Since no one has actually noded anything about the book itself, I think it is only fitting that I should take a stab at it now.
Dune is set in a long gone Past. The past of the storyteller, not ours, as far as WE are concerned it is in the future (around 10,000 years after a huge war known as the Butlerian Jihad which banished all computers and thinking machines).
The known universe is ruled by an Empire, and the main Families constantly jostle for power between each other. The ruling house at the start of the Book is House Corrino, and the head of this house is the Emperor Shaddam. Other houses of note are the noble Atriedes lead by Duke Leto, and the vicious house Harkonnen led by the Baron Vladimir. There are other families who are almost as powerful, and these form a sort of democratic arena to voice their fears and play politics and this is known as the Lanstraad. In the book people who involve themselves in the Lanstraad are generally seen as weak, but I digress.

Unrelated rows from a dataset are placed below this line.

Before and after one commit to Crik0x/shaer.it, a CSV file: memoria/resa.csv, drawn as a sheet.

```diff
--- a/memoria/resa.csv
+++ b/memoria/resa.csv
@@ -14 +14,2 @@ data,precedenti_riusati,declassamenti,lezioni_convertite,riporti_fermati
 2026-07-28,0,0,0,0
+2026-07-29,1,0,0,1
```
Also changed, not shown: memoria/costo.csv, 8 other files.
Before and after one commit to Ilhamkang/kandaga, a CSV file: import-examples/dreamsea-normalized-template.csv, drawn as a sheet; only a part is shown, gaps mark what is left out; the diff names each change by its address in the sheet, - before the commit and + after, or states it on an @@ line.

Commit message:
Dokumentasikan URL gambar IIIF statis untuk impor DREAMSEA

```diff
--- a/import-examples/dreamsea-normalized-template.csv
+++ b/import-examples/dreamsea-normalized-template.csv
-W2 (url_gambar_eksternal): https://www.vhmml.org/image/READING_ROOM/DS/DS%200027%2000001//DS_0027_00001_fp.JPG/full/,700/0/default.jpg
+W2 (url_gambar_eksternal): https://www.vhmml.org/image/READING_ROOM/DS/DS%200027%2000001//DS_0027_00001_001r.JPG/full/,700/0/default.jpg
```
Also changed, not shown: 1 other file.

The other main forces in the Empire are the Bene Gesserit - a sisterhood of mental and physical adepts who have a selective breeding program designed to produce the "Kwisatz Haderach" a supermale who is able to do many spectacular things, not least of which is being able to predict the future in ways the Sisters cannot. There is also the Guild, who hold a monopoly on space travel and guide the space freighters through the inky depths of infinity by their limited abilities at prescience. Running everything commercial is the CHOAM group, a business collective who basically run the economy. The last and major force in the empire is the spice Melange, a geriatric narcotic whose ingestion prolongs life, increases awareness, and allows limited prescience by adepts. Without the spice the Sisters wouldn't be able to carry out their feats of mental and physical agility, the Guild would not be able to carry out interstellar travel, and billions upon billions of people throughout the human universe would die of addictive withdrawal. As you can see, melange is important.

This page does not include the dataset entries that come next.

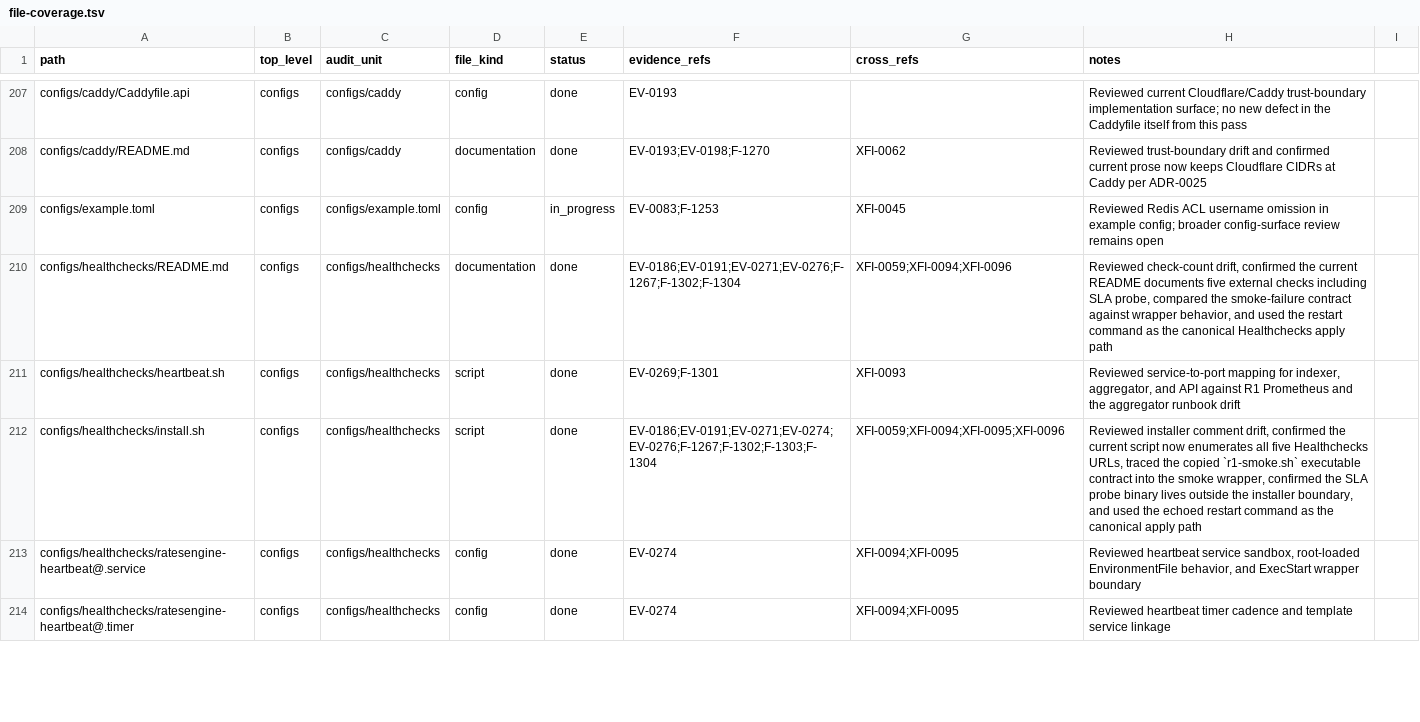
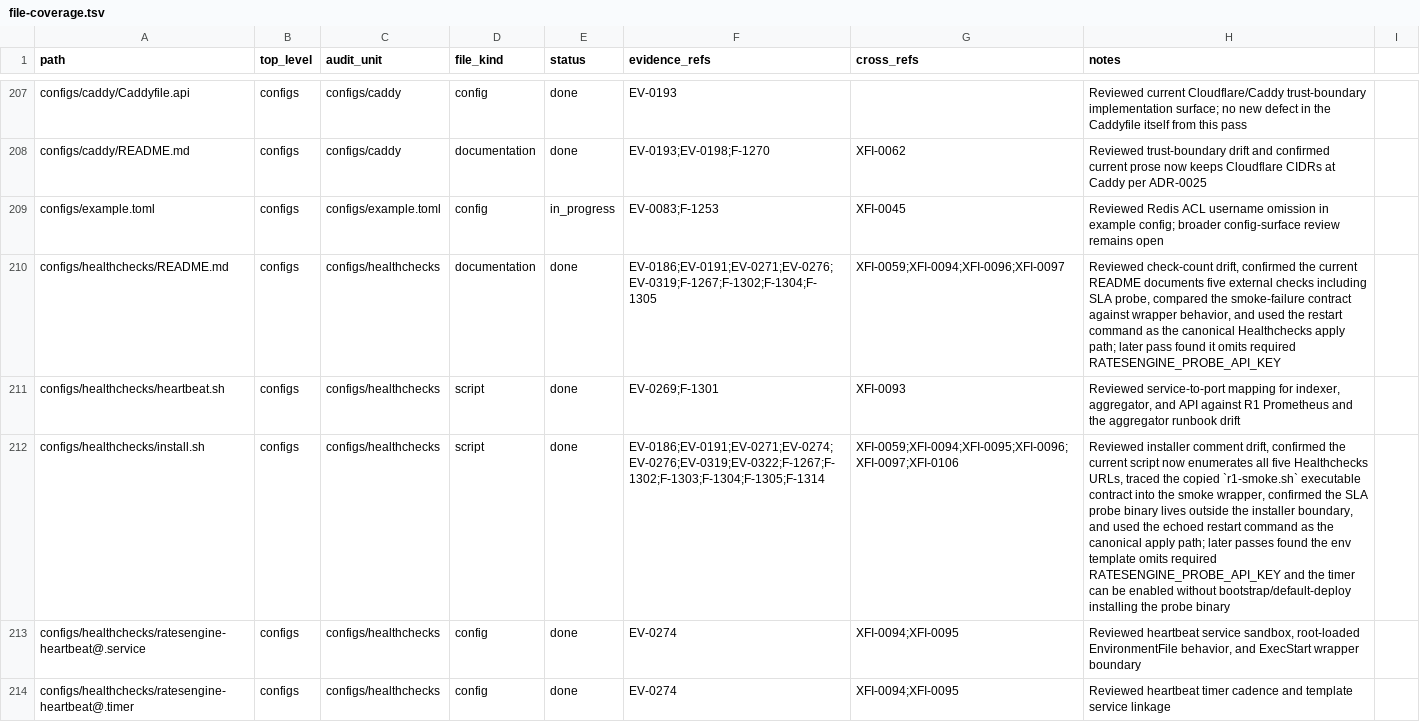
Before and after one commit to Stellar-Index/StellarIndex, a TSV file: docs/audit-2026-05-12-codex/inventory/file-coverage.tsv, drawn as a sheet; only a part is shown, gaps mark what is left out; the diff covers the shown part only; the diff names each change by its address in the sheet, - before the commit and + after, or states it on an @@ line.

```diff
--- a/docs/audit-2026-05-12-codex/inventory/file-coverage.tsv
+++ b/docs/audit-2026-05-12-codex/inventory/file-coverage.tsv
-F210 (evidence_refs): EV-0186;EV-0191;EV-0271;EV-0276;F-1267;F-1302;F-1304
+F210 (evidence_refs): EV-0186;EV-0191;EV-0271;EV-0276;EV-0319;F-1267;F-1302;F-1304;F-1305
-G210 (cross_refs): XFI-0059;XFI-0094;XFI-0096
+G210 (cross_refs): XFI-0059;XFI-0094;XFI-0096;XFI-0097
-H210 (notes): …Healthchecks apply path
+H210 (notes): …Healthchecks apply path; later pass found it omits required RATESENGINE_PROBE_API_KEY
-F212 (evidence_refs): EV-0186;EV-0191;EV-0271;EV-0274;EV-0276;F-1267;F-1302;F-1303;F-1304
+F212 (evidence_refs): EV-0186;EV-0191;EV-0271;EV-0274;EV-0276;EV-0319;EV-0322;F-1267;F-1302;F-1303;F-1304;F-1305;F-1314
-G212 (cross_refs): XFI-0059;XFI-0094;XFI-0095;XFI-0096
+G212 (cross_refs): XFI-0059;XFI-0094;XFI-0095;XFI-0096;XFI-0097;XFI-0106
-H212 (notes): …canonical apply path
+H212 (notes): …canonical apply path; later passes found the env template omits required RATESENGINE_PROBE_API_KEY and the timer can be enabled without bootstrap/default-deploy installing the probe binary
```
Also changed, not shown: 59 edited cells elsewhere in this file, 9 other files.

And it is only found on one lonely planet in the whole of the cosmos, Arrakis (or Dune).
It is called Dune for the simple reason that there is no water on its surface anywhere. The whole planet is one large desert. As such water is tightly rationed and sold off, ergo on Dune: water is wealth.
He who controls Dune, controls the spice, and he who controls the spice controls the Universe.
For the past few decades the Harkonnens have been in control of the planet of Dune, when suddenly the Licence to govern the planet and harvest the spice is given to Duke Leto's house. This isn't the victory it appears however, as all sides are aware that the Duke Leto is being set up for a fall, the Harkonnens can legally and are expected to take the planet back by force. After all the two Houses have been fighting for a VERY long time. By placing the Duke in this trap, Emperor Shaddam wishes to remove a House and a leader he sees who may rival him some day.
Anyway, the Duke arrives, prepares for the attack, his son Paul and lady Jessica (Bene Gesserit consort) in tow. Paul is rather special: he has been trained by Jessica, his mother, to be a male Bene Gesserit, with all the skills and mental knowledge that they possess. This is in defiance of her vows to the Sisterhood, but she does it nonetheless. To cut a long story short, (too late, I know) the Harkonnens attack, with the help of the Imperial Commando Troops (known as Sardaukar) in MASSIVE overkill (literally) and utterly destroy the Atreides... well, almost.
Paul and his mother Jessica escape into the desert. They are found by the native Fremen (a cunning and violent people who are used to the ways of the Desert, and who can ride the huge (think Wembley Stadium as mouth size) deadly sandworms that all other people of Dune fear). Their leader Liet Kynes has instructed them to help the unlucky pair, which they do with reluctance. Jessica becomes a priestess for the Fremen, slipping into a role her sisterhood prepared for her. Paul joins into Fremen society and teaches them how to fight and organise themselves. He inevitably becomes their leader, and couples with the dead Liet Kynes daughter Chani. A little while later, he leads them in a battle that destroys the Harkonnen control of Dune, and smashes the Emperor's legions. This (with a little political intrigue and revenge for past grievances) makes Paul the new Emperor of Dune, and since the Fremen know the secret of the Spice, his place is even more secure than the old emperor. End of Story, till the second book.
I am going to stop there. That was meant to be a BRIEF synopsis of the book, but as you can see, to recall even the basic elements of the plot I have had almost too much material. The book is layered, and detailed, and has so much depth that it astounds you from the first page.
There is also this whole air of inevitability about the book which is consistent with its pose as history. It has superb characters, excellent background, is technically amazing, and also introduces some fantastic social and ecological concepts. Not only this, but it manages to reflect on what it means to be human, not in the context of increased technology, for in comparison with many sci-fi books there is very little tech in it, but in the setting of emptiness, and our own inner demons. That there are things we do, that are born of our very natures, and that they fix us on a path that isn't always of our own choosing. But mostly I feel this book is about redemption, not of power or honour, but of the soul. In the way we treat others and ourselves.